Try this:
Supported backbend
Put soft music on, if you like. Get a rolled-up blanket, sofa cushion or exercise ball. Lie back with your sacrum, or base of your spine, against the cushion bottom. Ease yourself back, feet on the floor, knees up, arms by your sides. Relax for five minutes.
Why it works:
“You are taking muscles that are used to going one way—forward—and asking them to go another way,” says Carol. This relieves tightness due to overuse. 

Long commute?
Try this:
Shoulder shrugs
These are great to do at stoplights. Inhale and bring your shoulders up to your ears. Exhale with a loud “hah,” dropping your shoulders. Do three to five times, moving with your breath.
Why it works:
“This engages the muscles of the shoulders and then releases them, teaching you to let go of excess tension,” Carol says.

Carol’s tips for a happy neck and shoulders

Straighten up. “Avoid having your head forward,” says Carol. “If someone is looking at you from the side, your ear should be over your shoulder, your shoulder over your hip. That lets your skeleton do the work instead of the neck muscles.”

Lips together, teeth apart. “We tend to walk around with our teeth clenched, which leads to neck pain,” she notes. “So, practice this reminder mantra: lips together, teeth apart.”

Keep moving. “You need to have a strong overall body to support your head.” She suggests walking when you’re on the phone, taking desk breaks at least hourly and always climbing
the stairs. 

Position your sleep.Sleep on your back or side,” recommends Carol. “Sleeping on your stomach throws your neck and back out of alignment.

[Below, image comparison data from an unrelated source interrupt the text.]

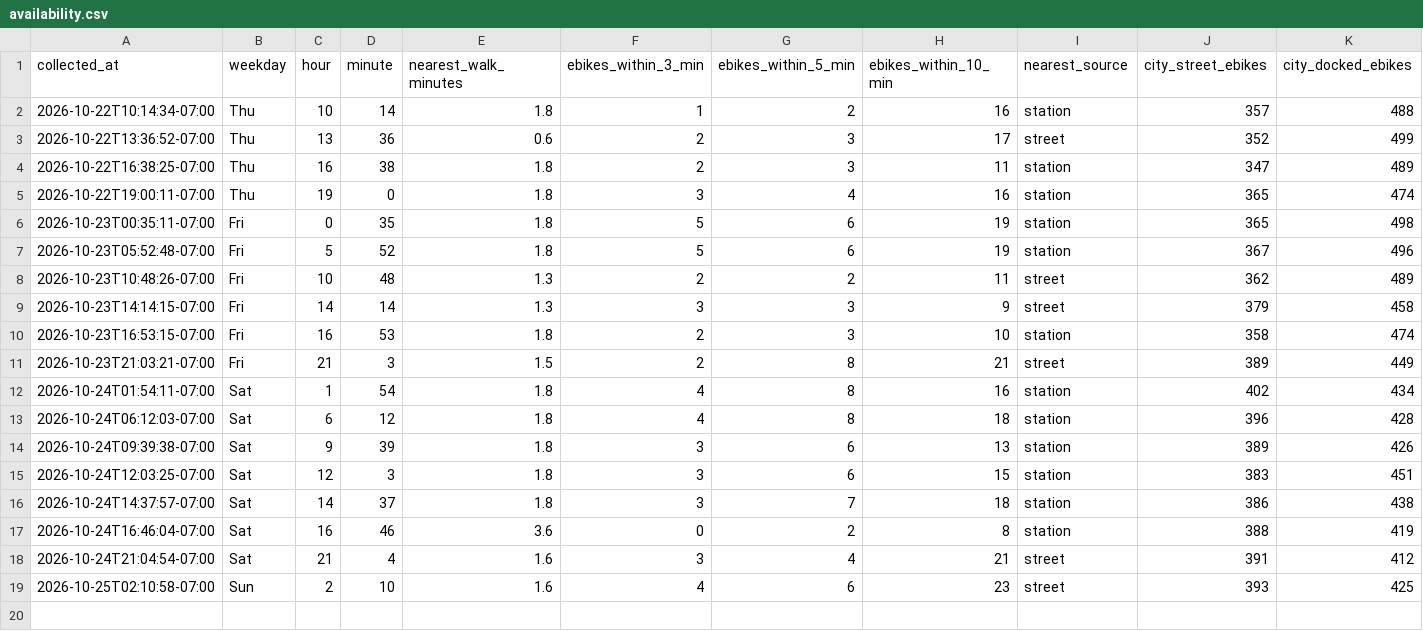
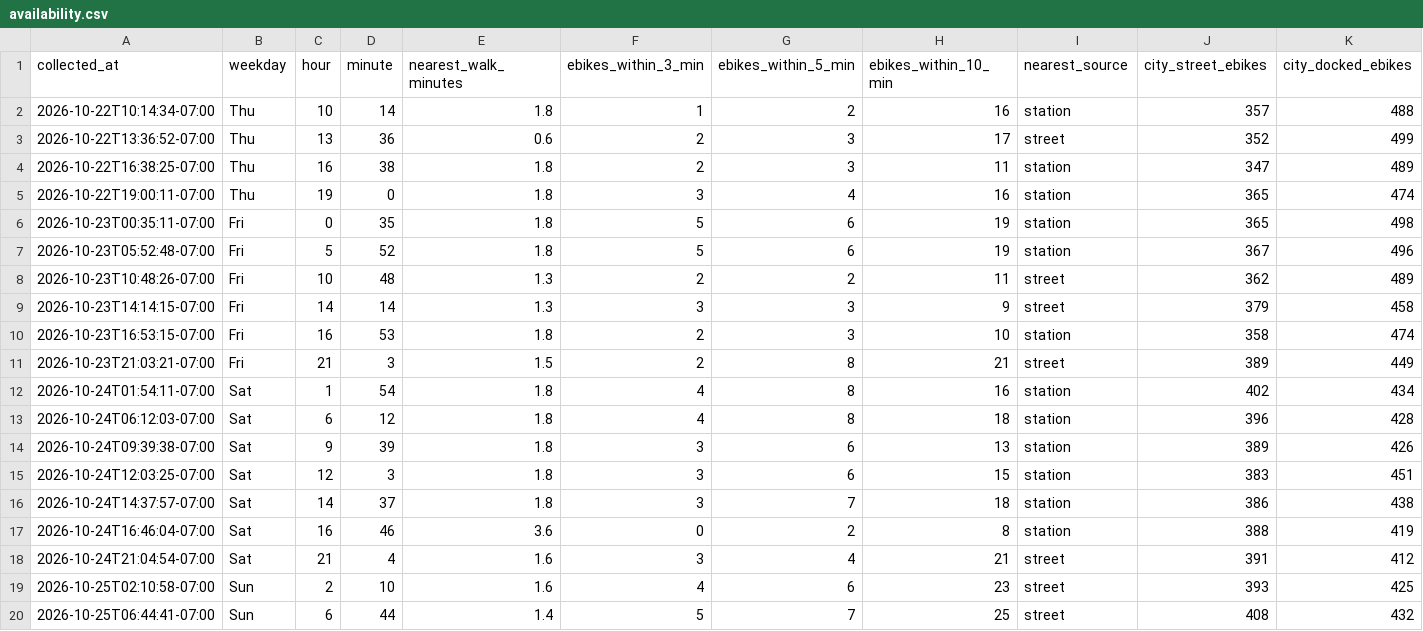
Before and after one commit to aaron-underhill/biketown-alert, a CSV file: availability.csv, drawn as a sheet; the diff names each change by its address in the sheet, - before the commit and + after, or states it on an @@ line.

```diff
--- a/availability.csv
+++ b/availability.csv
+row 20: 2026-10-25T06:44:41-07:00 | Sun | 6 | 44 | 1.4 | 5 | 7 | 25 | street | 408 | 432
```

Use a down pillow, which conforms to your shape.” 

April 2013